Figuring he was home free, Combetta promptly revised his story in a subsequent FBI interview on May 3, 2016. (FBI Clinton File, Part 3, pp. 21–27.) Now he admitted he had destroyed the emails, but claimed he had done it on his own. Like a bolt from the blue (what Combetta called his “Oh s**t!” moment), he suddenly remembered that Mills had told him, five or six months earlier, to “change the retention policy” so that Clinton’s emails would be deleted automatically after 60 days. Because it was beyond this 60-day window by late March, he supposedly took it on himself to delete the emails, and to apply the BleachBit program for good measure. We’re to believe his contacts with the Clinton camp had nothing to do with it.
On the matter of the March 25 call (i.e., shortly before he started deleting and bleaching), Combetta denied being able to remember it — even being shown an email about the call, which made a cryptic reference to “backups,” did not jar Combetta’s conveniently faulty memory. What is more astonishing, assuming the FBI’s report reflects the full scope of the later interview, is that Combetta was not even asked about his conversation with Mills and Kendall on March 31 — the day he (just coincidentally, I’m sure) deleted and destroyed Clinton’s subpoenaed emails.
In other words, once he got immunity, Combetta admitted the thing he had previously lied about (i.e., the only thing he calculated the government might be able to prosecute him for), but claimed not to remember anything that might implicate anyone else in such crimes as obstruction and the destruction of government files. Moreover, it appears that the FBI deferred to Combetta’s prior invocation of the attorney–client privilege to avoid discussing the March 31 conversation with Kendall and Mills. This expansive interpretation of the privilege would be absurd, yet fully consistent with the Obama Justice Department’s indulgence of privilege claims throughout the Clinton probe.
The Trump Justice Department should appoint a solid United States attorney and some hard-nosed FBI agents from outside Washington, and instruct them to follow Mueller’s aggressive model in investigating Combetta.
But here’s the thing — two things, actually. First, the Justice Department’s immunity practice is designed, for obvious reasons, to prevent just this kind of gamesmanship. Immunity is conditional on the witness’s providing truthful, accurate, and complete information. If in the judgment of the investigators the witness gives an account that is misleading and withholds information, the immunity can be revoked. The witness may then be prosecuted for his crimes, in addition to any false statements he has made while feigning cooperation.

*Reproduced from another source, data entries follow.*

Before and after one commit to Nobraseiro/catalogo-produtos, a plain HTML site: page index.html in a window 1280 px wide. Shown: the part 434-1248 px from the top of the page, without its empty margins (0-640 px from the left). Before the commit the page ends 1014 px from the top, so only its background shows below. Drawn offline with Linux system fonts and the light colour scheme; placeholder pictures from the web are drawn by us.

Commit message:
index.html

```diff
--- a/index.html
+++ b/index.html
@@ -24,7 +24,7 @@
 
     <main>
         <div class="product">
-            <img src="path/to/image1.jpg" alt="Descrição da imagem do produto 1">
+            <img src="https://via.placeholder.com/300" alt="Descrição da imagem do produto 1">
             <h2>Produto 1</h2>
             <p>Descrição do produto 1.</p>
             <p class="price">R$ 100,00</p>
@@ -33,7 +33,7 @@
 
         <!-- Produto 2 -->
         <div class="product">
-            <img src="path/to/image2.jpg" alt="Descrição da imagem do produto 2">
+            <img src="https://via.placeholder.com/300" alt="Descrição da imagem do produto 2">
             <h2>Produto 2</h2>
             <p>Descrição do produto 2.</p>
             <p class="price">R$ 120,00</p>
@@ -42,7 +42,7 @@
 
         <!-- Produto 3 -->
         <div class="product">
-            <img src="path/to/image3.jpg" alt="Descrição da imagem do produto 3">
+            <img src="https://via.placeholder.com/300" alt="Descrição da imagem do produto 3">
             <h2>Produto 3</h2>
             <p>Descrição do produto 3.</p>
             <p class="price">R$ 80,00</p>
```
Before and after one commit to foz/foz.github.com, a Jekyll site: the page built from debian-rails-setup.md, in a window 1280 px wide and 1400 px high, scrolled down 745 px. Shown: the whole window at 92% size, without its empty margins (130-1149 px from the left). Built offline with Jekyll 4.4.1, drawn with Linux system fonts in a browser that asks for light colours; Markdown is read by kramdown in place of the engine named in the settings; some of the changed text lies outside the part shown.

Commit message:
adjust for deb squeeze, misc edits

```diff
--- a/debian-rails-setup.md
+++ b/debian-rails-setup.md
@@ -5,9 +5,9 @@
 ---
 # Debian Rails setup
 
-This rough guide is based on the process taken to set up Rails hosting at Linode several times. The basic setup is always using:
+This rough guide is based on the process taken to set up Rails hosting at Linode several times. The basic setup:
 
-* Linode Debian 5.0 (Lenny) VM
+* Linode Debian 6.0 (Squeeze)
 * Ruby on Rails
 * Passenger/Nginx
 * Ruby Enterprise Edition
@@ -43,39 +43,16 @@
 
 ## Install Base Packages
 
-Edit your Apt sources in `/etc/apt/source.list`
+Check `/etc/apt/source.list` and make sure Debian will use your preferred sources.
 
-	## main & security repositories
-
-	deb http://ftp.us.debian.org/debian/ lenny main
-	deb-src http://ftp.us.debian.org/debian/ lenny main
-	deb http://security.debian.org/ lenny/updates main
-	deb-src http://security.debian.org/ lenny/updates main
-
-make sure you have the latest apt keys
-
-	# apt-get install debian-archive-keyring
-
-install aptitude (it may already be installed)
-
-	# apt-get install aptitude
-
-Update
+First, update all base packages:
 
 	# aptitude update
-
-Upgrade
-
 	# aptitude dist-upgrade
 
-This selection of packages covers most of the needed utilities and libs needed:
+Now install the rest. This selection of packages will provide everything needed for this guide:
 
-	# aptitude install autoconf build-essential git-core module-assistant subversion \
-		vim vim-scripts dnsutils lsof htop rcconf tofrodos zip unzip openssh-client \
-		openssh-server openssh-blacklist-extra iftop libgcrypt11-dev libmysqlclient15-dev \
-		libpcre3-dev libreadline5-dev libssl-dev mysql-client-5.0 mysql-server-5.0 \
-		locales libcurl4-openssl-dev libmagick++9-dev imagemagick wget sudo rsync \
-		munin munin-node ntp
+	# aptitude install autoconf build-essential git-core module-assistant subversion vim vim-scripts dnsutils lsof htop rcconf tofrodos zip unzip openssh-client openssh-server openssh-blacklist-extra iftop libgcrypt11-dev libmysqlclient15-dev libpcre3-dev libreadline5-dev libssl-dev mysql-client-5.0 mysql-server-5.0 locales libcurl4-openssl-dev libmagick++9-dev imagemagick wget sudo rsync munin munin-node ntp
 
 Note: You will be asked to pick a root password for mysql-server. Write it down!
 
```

Second, the crime-fraud exception to the attorney–client privilege is designed, for equally obvious reasons, to prevent the insinuation of lawyers from blocking the discovery of corrupt schemes to destroy evidence, influence testimony, and undermine investigations. As Mueller has shown, even if the lawyer is an innocent dupe rather than a knowing conspirator, communications that further a crime or fraud are not privileged.
Should there be a wholesale reopening of the Clinton investigation? I believe so, but that bridge can be crossed later. For now, how about simply reopening the Combetta investigation?
The Trump Justice Department should appoint a solid United States attorney and some hard-nosed FBI agents from outside Washington, with no prior involvement in the Clinton probe, and instruct them to follow Mueller’s aggressive model in investigating Combetta. In return for the immunity he should never have been granted in the first place, the PRN tech should be compelled to reveal exactly what he was told in these conversations with Clinton lawyers. If he refuses, Combetta should be prosecuted, at a minimum, for lying to the FBI and obstructing Congress’s Benghazi investigation.
As Robert Mueller might say of Paul Manafort: That should get his attention.